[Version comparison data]

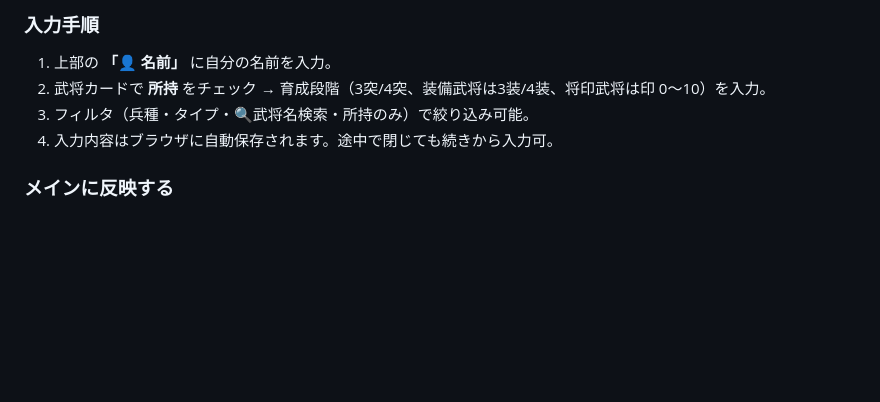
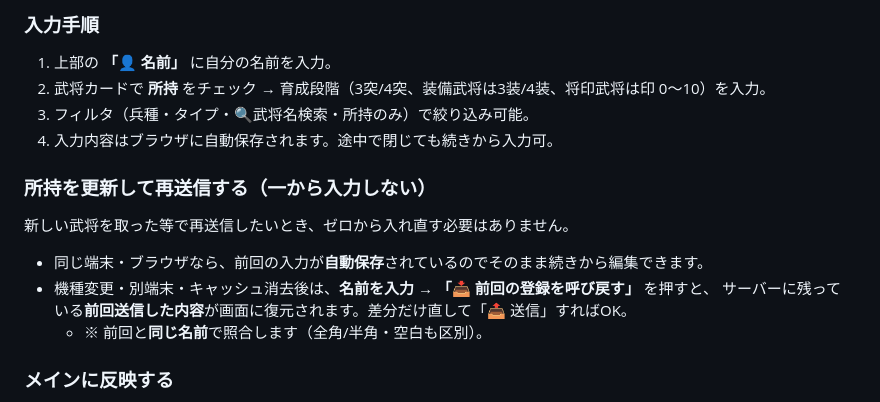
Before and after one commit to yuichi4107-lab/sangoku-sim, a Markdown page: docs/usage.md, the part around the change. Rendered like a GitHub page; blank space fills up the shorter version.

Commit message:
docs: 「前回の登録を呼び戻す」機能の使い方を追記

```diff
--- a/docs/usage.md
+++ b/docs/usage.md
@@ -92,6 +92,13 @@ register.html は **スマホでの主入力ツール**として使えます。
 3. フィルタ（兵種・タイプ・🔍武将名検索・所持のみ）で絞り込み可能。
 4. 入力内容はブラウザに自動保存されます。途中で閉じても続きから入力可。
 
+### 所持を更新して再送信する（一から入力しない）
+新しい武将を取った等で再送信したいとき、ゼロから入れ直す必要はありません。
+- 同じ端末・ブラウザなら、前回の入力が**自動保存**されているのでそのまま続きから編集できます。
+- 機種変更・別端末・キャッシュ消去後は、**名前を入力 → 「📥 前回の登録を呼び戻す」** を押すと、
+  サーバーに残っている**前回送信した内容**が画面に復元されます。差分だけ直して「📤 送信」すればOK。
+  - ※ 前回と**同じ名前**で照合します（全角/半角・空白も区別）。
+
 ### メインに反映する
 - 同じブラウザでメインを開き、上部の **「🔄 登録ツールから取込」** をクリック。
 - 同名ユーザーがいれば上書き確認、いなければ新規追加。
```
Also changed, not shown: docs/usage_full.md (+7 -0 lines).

» EXERCISE DESCRIPTION
Output the records above exactly, leaving out pictures.

» RESULT
Before and after one commit to yuichi4107-lab/sangoku-sim, a Markdown page: docs/usage.md, the part around the change. Rendered like a GitHub page; blank space fills up the shorter version.

Commit message:
docs: 「前回の登録を呼び戻す」機能の使い方を追記

```diff
--- a/docs/usage.md
+++ b/docs/usage.md
@@ -92,6 +92,13 @@ register.html は **スマホでの主入力ツール**として使えます。
 3. フィルタ（兵種・タイプ・🔍武将名検索・所持のみ）で絞り込み可能。
 4. 入力内容はブラウザに自動保存されます。途中で閉じても続きから入力可。
 
+### 所持を更新して再送信する（一から入力しない）
+新しい武将を取った等で再送信したいとき、ゼロから入れ直す必要はありません。
+- 同じ端末・ブラウザなら、前回の入力が**自動保存**されているのでそのまま続きから編集できます。
+- 機種変更・別端末・キャッシュ消去後は、**名前を入力 → 「📥 前回の登録を呼び戻す」** を押すと、
+  サーバーに残っている**前回送信した内容**が画面に復元されます。差分だけ直して「📤 送信」すればOK。
+  - ※ 前回と**同じ名前**で照合します（全角/半角・空白も区別）。
+
 ### メインに反映する
 - 同じブラウザでメインを開き、上部の **「🔄 登録ツールから取込」** をクリック。
 - 同名ユーザーがいれば上書き確認、いなければ新規追加。
```
Also changed, not shown: docs/usage_full.md (+7 -0 lines).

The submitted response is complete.